Content starts

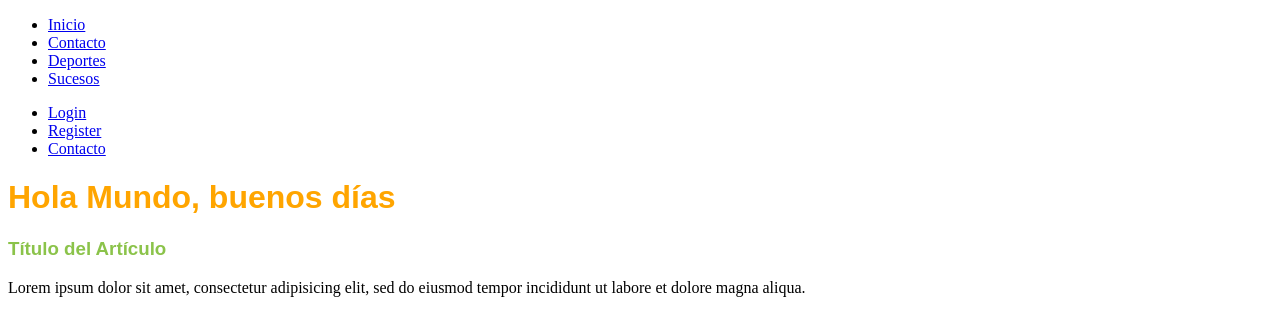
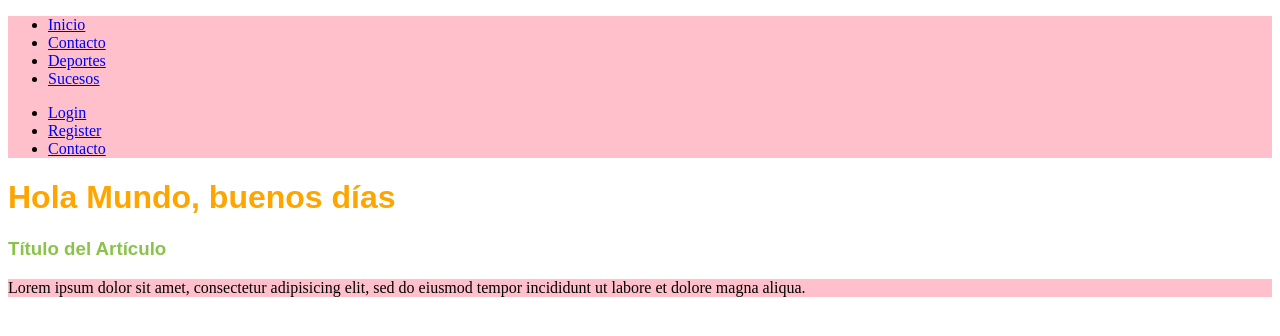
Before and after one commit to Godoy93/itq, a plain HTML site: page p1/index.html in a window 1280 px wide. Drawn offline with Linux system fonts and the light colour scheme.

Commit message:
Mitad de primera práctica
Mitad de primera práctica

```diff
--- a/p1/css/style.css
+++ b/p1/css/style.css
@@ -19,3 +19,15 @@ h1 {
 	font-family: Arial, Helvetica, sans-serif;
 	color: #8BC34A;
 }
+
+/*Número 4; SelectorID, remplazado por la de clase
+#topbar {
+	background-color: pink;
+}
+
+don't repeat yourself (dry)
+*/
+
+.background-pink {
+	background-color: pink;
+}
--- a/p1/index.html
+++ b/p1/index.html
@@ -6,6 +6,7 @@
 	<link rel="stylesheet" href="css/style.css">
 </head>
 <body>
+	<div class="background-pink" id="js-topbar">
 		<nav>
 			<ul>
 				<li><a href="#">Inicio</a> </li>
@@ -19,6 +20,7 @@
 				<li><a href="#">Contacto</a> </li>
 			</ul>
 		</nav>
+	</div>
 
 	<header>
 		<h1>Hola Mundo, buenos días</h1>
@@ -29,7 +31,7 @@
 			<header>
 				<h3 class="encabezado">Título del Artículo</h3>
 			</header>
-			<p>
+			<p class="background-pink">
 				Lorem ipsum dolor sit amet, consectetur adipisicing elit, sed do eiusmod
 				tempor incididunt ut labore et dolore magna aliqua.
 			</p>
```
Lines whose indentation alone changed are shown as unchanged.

Content ends
Content starts

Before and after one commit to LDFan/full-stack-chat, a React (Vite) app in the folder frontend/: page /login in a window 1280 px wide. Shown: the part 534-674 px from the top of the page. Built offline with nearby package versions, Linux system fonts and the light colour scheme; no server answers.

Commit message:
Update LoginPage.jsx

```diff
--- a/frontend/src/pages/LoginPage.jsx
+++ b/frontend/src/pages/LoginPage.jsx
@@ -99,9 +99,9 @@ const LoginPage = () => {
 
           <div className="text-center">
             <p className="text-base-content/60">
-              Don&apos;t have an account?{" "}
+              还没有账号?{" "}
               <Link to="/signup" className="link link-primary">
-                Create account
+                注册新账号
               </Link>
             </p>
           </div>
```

Content ends

Repeat, exactly as they stand above, the lines from the line with "Before and after one commit to Godoy93/itq, a" to the line with "Lines whose indentation", both lines included.

Before and after one commit to Godoy93/itq, a plain HTML site: page p1/index.html in a window 1280 px wide. Drawn offline with Linux system fonts and the light colour scheme.

Commit message:
Mitad de primera práctica
Mitad de primera práctica

```diff
--- a/p1/css/style.css
+++ b/p1/css/style.css
@@ -19,3 +19,15 @@ h1 {
 	font-family: Arial, Helvetica, sans-serif;
 	color: #8BC34A;
 }
+
+/*Número 4; SelectorID, remplazado por la de clase
+#topbar {
+	background-color: pink;
+}
+
+don't repeat yourself (dry)
+*/
+
+.background-pink {
+	background-color: pink;
+}
--- a/p1/index.html
+++ b/p1/index.html
@@ -6,6 +6,7 @@
 	<link rel="stylesheet" href="css/style.css">
 </head>
 <body>
+	<div class="background-pink" id="js-topbar">
 		<nav>
 			<ul>
 				<li><a href="#">Inicio</a> </li>
@@ -19,6 +20,7 @@
 				<li><a href="#">Contacto</a> </li>
 			</ul>
 		</nav>
+	</div>
 
 	<header>
 		<h1>Hola Mundo, buenos días</h1>
@@ -29,7 +31,7 @@
 			<header>
 				<h3 class="encabezado">Título del Artículo</h3>
 			</header>
-			<p>
+			<p class="background-pink">
 				Lorem ipsum dolor sit amet, consectetur adipisicing elit, sed do eiusmod
 				tempor incididunt ut labore et dolore magna aliqua.
 			</p>
```
Lines whose indentation alone changed are shown as unchanged.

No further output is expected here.